---------- DATA SHOWN

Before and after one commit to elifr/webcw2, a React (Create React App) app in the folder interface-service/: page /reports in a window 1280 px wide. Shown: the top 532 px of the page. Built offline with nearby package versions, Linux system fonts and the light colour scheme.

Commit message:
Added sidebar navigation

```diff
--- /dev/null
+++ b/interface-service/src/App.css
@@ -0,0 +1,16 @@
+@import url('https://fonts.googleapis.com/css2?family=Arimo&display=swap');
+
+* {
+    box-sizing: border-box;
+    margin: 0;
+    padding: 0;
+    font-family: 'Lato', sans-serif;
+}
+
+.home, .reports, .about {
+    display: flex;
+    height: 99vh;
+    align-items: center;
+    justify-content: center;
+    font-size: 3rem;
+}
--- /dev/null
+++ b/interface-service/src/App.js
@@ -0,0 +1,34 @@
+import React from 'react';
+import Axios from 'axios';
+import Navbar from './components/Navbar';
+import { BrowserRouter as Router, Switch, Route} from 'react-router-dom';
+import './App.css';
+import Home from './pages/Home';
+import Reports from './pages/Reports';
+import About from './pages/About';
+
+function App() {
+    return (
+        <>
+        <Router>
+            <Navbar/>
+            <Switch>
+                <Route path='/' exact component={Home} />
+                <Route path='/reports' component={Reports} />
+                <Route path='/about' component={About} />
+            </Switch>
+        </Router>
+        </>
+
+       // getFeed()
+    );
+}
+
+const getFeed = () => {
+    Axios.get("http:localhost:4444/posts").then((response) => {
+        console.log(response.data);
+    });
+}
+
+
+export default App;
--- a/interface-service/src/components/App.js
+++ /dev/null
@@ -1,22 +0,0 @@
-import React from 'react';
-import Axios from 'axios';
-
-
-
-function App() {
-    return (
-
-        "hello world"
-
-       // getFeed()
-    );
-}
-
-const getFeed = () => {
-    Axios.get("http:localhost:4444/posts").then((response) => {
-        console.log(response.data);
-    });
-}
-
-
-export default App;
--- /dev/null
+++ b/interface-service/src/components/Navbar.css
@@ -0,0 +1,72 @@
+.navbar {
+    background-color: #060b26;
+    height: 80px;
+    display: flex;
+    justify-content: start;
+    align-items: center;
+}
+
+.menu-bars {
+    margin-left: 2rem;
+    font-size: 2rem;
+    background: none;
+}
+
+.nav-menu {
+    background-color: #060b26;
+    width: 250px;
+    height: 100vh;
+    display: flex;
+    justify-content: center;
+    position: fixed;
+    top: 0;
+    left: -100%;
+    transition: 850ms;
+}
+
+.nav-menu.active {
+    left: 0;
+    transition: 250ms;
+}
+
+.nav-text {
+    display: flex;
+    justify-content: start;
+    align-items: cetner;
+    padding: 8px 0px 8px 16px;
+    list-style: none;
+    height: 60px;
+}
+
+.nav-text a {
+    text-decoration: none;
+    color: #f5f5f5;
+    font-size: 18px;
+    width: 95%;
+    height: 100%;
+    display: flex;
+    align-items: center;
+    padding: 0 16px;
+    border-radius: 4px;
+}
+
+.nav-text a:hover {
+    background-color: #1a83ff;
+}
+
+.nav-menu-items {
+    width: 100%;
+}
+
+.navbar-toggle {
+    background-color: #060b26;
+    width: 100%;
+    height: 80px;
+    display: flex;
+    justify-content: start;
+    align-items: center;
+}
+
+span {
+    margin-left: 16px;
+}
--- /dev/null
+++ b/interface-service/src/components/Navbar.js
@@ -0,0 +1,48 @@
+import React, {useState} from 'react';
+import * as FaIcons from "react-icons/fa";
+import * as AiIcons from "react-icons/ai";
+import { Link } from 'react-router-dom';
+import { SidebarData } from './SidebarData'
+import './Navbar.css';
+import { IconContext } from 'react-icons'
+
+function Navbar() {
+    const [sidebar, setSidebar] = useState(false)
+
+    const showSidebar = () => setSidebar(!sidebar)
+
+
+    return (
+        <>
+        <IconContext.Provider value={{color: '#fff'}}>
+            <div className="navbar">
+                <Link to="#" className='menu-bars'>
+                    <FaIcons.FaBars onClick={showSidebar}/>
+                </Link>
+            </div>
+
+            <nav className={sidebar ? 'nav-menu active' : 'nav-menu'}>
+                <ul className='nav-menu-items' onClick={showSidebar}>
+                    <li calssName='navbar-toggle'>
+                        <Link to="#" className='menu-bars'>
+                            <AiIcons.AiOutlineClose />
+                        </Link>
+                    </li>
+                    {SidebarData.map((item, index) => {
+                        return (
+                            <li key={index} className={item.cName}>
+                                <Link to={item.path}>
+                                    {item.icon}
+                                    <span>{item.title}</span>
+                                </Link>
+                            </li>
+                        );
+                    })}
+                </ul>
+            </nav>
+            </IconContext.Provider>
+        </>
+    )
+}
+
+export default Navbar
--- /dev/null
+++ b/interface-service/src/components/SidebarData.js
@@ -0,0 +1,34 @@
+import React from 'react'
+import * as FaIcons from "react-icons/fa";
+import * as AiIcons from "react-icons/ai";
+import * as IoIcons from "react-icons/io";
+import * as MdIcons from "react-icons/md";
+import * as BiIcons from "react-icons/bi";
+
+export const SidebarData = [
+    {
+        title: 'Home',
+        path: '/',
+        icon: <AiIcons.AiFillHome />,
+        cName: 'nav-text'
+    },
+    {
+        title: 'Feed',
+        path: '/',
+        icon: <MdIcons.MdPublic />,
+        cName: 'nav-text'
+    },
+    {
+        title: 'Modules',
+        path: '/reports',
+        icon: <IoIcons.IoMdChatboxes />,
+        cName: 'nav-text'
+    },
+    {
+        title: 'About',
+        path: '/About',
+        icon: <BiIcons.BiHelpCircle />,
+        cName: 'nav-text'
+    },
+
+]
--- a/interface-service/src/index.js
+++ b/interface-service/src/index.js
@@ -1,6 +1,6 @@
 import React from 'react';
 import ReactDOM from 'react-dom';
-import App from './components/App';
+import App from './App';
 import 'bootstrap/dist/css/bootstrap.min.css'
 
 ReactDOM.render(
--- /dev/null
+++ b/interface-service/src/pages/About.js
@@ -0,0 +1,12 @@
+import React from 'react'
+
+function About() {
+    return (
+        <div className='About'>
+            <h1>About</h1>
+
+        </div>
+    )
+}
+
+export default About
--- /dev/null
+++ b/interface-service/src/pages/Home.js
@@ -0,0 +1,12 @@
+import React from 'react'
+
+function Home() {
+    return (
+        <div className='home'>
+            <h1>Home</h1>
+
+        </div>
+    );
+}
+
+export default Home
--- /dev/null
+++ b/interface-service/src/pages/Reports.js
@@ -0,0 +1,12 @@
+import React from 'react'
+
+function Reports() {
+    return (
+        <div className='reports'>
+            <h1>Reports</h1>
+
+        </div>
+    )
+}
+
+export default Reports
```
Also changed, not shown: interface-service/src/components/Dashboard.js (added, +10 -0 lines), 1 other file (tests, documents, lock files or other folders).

--------------------

YOUR GOAL => Establish how many lines of the material above hold the word "showSidebar". Nothing but the count should be returned.

ANSWER FOR THIS EXERCISE => 3